It’s no secret that the declining health of our nation is a major public issue. It has been suggested that the current generation of young people will be the first to be less healthy than their parents, primarily because of a lifestyle leading to obesity. They deserve better, but real change will require effort from all of us.
The negative impact of our poor health habits is spreading, affecting not just each of us, but also our economy. What do we do? How do we prevent future generations from suffering the consequences of unhealthy living?
The answer must be for communities to begin to take responsibility for themselves, rather than waiting for a government initiative or the latest scientific breakthrough. This might seem obvious, but are we doing it? If community members were to combine their talents and resources to implement local, grass-roots initiatives, the health of the Centre Region would start to change for the better.
People Centre’d on Diabetes has embraced this premise since 2008. It’s composed of medical professionals, community members and those suffering with diabetes. This unique combination of members allows PCOD to effectively live up to its mission by educating the community about diabetes and providing solutions for healthy living.
A great example is PCOD’s support of the Nutrition Habit Challenge (www.nutritionhabitchallenge.com), which was held during February. The NHC is a grass-roots, community health initiative aimed at helping residents of the Centre Region practice healthy nutrition habits. In 2014 (its first year), 720 people participated by making a small dietary change and practicing this change for 28 days.
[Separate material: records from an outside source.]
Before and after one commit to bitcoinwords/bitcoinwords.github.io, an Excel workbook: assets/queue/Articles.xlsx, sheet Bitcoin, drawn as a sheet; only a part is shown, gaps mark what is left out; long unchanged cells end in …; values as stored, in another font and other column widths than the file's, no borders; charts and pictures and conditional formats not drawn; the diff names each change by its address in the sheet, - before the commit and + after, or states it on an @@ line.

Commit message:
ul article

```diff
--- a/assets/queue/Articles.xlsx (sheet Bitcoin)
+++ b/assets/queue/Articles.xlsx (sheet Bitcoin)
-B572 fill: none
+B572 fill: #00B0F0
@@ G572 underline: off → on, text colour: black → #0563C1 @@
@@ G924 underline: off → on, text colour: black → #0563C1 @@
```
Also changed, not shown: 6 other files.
This year, more than 2,200 people participated. If the NHC helps even half of those people make meaningful, long-lasting change, we are making a significant difference.
The NHC has done more than just empower people to practice healthy nutrition habits; it’s given our community a chance to join together and promote healthy living practices. Medical professionals, business leaders, teachers, and community members from all walks of life have joined together to promote the NHC simply because they believe in its mission. They realize that they have personal responsibility for the world we live in, and that they genuinely can make a difference here at home.
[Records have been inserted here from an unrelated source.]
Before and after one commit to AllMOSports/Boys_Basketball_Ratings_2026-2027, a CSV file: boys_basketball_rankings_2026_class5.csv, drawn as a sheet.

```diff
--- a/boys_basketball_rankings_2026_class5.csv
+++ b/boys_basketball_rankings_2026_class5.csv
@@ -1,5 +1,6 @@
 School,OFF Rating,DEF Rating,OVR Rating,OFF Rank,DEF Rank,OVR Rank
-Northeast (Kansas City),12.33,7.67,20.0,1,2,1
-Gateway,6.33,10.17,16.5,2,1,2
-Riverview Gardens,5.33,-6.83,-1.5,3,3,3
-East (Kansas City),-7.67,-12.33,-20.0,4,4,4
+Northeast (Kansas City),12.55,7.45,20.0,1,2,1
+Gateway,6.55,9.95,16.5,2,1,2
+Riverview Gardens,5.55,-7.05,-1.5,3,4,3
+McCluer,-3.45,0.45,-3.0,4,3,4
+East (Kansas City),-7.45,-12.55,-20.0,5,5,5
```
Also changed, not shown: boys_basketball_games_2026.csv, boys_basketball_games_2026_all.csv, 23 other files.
The NHC 2015 is an example that grass-roots initiatives can succeed, but they require effort from the entire community. Consider your contribution to the health of our community — could you be doing more? If the answer is yes, here are a few suggestions:
• Start by making small improvements in your personal health and the health of your family. After all, you and your family are part of the community you are trying to help.
• Get involved with organizations (such as PCOD) committed to grass-roots missions.
• Get creative. The NHC is just one creative initiative. There are many bright minds in our community that can create fun, motivating initiatives.
Regardless of profession, health or social status, all community members have a responsibility to contribute to the good health of the Centre Region. Let’s join together and take it on.